But it is Lucille Petty who steals the show as Sally Bowles, her creature a harrowing vision of the extremes some people can reach when they are so determined to avoid reality.
Thanks to Broadway’s compulsively happy musical theater history, over the decades Kander and Ebb’s “Cabaret” moneymaker has been stripped of its bitter irony. Most often, when those bright red banners with the giant swastikas are unfurled at the end, the impact is like “Oh, yeah, that’s right.”
There is no sugar coating in this production, presented by the Winding Road Theatre Ensemble.
Of course, we all know the show.

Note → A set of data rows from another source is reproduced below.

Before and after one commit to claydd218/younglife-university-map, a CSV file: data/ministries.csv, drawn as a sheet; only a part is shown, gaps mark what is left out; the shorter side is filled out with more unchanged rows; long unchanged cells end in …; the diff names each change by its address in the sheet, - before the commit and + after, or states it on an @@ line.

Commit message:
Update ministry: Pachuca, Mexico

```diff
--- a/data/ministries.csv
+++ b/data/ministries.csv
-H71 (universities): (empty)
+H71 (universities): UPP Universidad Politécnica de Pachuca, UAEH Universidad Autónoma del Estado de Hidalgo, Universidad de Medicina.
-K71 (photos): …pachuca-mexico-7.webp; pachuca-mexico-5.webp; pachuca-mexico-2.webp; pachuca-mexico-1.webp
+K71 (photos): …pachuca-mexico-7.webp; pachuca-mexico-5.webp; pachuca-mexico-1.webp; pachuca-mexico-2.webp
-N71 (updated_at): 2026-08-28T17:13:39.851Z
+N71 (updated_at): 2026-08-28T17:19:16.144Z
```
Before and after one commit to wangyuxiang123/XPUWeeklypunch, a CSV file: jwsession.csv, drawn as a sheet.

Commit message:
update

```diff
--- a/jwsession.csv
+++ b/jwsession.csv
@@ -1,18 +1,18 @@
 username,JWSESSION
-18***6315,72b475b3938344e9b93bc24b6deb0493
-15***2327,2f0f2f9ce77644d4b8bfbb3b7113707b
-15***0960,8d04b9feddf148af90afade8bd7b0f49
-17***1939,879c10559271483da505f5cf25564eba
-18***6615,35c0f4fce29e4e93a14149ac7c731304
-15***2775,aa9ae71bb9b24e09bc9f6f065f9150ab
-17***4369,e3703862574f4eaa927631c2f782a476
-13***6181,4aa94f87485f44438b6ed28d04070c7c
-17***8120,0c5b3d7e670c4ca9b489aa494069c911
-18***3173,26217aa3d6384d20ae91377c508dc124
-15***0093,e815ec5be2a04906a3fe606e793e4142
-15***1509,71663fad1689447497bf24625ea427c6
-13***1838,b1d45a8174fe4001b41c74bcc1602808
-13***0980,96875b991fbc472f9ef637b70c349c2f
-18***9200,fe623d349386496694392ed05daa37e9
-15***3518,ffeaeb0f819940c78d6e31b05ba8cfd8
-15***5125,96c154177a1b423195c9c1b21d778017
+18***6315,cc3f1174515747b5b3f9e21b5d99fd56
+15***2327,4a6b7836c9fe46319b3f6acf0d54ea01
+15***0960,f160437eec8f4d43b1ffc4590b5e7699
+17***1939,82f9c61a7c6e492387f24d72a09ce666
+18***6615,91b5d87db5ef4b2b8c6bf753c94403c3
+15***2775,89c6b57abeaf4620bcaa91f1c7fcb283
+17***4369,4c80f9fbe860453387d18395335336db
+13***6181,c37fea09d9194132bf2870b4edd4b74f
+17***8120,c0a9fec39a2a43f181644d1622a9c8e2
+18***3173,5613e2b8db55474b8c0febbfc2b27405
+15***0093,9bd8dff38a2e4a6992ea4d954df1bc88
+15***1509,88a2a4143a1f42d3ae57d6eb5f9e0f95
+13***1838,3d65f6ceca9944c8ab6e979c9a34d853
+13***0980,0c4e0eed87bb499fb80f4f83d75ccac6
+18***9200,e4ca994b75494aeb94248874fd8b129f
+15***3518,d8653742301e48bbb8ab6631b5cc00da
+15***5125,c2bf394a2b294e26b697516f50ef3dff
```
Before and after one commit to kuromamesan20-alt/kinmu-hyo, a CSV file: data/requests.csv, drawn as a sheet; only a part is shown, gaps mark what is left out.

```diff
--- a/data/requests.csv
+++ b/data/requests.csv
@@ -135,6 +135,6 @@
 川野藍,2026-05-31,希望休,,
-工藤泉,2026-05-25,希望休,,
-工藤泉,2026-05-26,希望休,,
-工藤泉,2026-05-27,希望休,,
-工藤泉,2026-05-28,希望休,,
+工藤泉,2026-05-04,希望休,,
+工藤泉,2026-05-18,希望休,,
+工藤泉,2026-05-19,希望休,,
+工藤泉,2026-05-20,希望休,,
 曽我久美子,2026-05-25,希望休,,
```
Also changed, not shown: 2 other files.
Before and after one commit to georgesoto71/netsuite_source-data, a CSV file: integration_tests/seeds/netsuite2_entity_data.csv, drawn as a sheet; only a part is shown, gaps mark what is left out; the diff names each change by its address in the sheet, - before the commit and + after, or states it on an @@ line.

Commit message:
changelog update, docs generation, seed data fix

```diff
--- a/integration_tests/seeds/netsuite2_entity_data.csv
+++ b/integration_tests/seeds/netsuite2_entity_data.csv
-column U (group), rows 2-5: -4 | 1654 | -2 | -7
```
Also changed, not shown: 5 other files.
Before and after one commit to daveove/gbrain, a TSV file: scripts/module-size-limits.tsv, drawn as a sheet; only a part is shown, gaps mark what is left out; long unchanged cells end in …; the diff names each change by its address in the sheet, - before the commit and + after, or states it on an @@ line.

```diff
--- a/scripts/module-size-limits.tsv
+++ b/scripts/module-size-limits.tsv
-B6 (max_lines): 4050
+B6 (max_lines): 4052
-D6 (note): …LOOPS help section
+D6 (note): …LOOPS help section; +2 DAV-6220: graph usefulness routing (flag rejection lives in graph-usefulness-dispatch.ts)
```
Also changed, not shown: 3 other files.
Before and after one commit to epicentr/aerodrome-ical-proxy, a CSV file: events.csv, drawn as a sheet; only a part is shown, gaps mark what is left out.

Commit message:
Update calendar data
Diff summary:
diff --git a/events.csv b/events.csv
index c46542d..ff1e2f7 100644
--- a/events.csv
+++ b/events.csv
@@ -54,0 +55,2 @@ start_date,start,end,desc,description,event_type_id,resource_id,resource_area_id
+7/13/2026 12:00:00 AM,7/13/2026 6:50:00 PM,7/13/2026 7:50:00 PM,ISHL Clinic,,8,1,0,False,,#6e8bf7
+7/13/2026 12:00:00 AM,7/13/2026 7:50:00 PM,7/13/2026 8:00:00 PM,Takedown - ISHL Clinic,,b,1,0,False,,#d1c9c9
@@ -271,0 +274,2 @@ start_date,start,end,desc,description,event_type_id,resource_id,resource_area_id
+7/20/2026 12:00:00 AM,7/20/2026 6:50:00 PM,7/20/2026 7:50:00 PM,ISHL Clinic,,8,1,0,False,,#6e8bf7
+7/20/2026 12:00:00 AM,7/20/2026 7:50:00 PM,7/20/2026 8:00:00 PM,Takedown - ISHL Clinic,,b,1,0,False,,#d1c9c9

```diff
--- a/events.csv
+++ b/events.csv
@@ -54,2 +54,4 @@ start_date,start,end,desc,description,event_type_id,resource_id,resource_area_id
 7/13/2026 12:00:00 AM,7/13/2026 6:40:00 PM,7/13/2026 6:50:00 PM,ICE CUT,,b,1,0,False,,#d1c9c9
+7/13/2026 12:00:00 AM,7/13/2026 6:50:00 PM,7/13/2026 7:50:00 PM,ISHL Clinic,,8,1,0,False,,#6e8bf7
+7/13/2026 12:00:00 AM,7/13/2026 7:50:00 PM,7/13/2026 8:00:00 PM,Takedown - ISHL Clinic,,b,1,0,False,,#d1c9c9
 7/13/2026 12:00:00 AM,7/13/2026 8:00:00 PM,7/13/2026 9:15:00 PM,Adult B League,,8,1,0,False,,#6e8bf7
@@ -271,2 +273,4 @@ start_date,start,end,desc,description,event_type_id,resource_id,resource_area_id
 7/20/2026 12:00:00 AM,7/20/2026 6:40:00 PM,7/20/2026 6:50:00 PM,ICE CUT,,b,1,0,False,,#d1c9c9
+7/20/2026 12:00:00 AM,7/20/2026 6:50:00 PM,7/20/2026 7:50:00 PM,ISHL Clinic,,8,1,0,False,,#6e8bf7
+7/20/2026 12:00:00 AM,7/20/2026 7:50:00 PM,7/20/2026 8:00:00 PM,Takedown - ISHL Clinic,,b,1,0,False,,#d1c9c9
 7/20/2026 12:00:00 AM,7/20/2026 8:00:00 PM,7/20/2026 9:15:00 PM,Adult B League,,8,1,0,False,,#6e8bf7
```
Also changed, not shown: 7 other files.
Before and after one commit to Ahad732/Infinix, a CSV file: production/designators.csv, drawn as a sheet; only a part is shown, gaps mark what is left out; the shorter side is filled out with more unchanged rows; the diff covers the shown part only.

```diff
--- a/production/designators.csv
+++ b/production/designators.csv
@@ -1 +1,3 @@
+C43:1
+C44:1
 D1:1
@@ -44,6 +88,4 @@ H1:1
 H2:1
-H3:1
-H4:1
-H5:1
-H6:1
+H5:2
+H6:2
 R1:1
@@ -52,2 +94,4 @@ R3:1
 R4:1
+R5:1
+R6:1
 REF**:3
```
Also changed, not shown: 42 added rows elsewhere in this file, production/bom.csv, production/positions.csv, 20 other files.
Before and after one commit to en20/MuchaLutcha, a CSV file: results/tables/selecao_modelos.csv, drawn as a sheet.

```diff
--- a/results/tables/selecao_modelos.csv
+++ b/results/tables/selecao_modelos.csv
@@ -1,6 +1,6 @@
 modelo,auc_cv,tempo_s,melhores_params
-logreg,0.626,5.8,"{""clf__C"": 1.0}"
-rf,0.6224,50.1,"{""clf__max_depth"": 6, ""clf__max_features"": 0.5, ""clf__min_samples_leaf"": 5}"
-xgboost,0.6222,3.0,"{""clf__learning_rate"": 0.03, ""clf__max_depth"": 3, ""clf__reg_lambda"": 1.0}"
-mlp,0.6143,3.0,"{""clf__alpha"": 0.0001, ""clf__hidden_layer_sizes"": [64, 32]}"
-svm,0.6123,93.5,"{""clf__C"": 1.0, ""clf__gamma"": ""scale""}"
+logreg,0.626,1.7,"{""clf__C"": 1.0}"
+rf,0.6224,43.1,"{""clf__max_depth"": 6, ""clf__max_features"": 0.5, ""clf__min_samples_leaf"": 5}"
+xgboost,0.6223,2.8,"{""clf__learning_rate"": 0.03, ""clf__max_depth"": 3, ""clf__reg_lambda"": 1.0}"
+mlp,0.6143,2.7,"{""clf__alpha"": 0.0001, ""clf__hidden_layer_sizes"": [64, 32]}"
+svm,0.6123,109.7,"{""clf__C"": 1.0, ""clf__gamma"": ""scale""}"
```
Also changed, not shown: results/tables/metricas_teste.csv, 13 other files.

Opening on Broadway in 1966, “Cabaret” has found success at every level – most often as high-energy entertainment with that Nazi kicker on the end.
So when Johnson comes strutting out after that clanging cymbal introduction, it’s definitely time to settle back and buckle up.
Co-directors Johnson and Evan Werner are convinced you can’t have too much decadence. Choreographer Mickey Nugent shares their vision, as do the seven Kit Kat Klub dancers who perform with the weary inevitability of lost souls.
Standing for everything good and true is the traditional romance of Herr Schultz (David A. Johnston) and Fraulein Schneider (Susan Arnold). These fine actors catch the heart breaking beauty of their roles.
Nick Trice as the idealistic American writer Clifford adds a contrasting stability to bohemian Sally. Dani Dryer gives the foreshadowing Nazi supporter Ernest Ludwig all the menace that he needs.
Though Sally and the Emcee are the point persons in this play, the production is a complete ensemble effort. Everyone is doing their part, creating unforgettable theater that people will be talking about long after the curtain drops.
“Cabaret” continues through Dec. 22 in the Cabaret Space at the Temple of Music and Art, 330 S. Scott Ave. Opening is 7 ;30 p.m. Saturday, Dec. 7, continuing at 7:30 p.m. Thursdays-Saturdays, 2 p.m. Sundays. Tickets are $22, with discounts available. Café tables for two, with pre-show and intermission bar service, $56 per table,
For details and reservations, 520-401-3626, www.windingroadtheater.org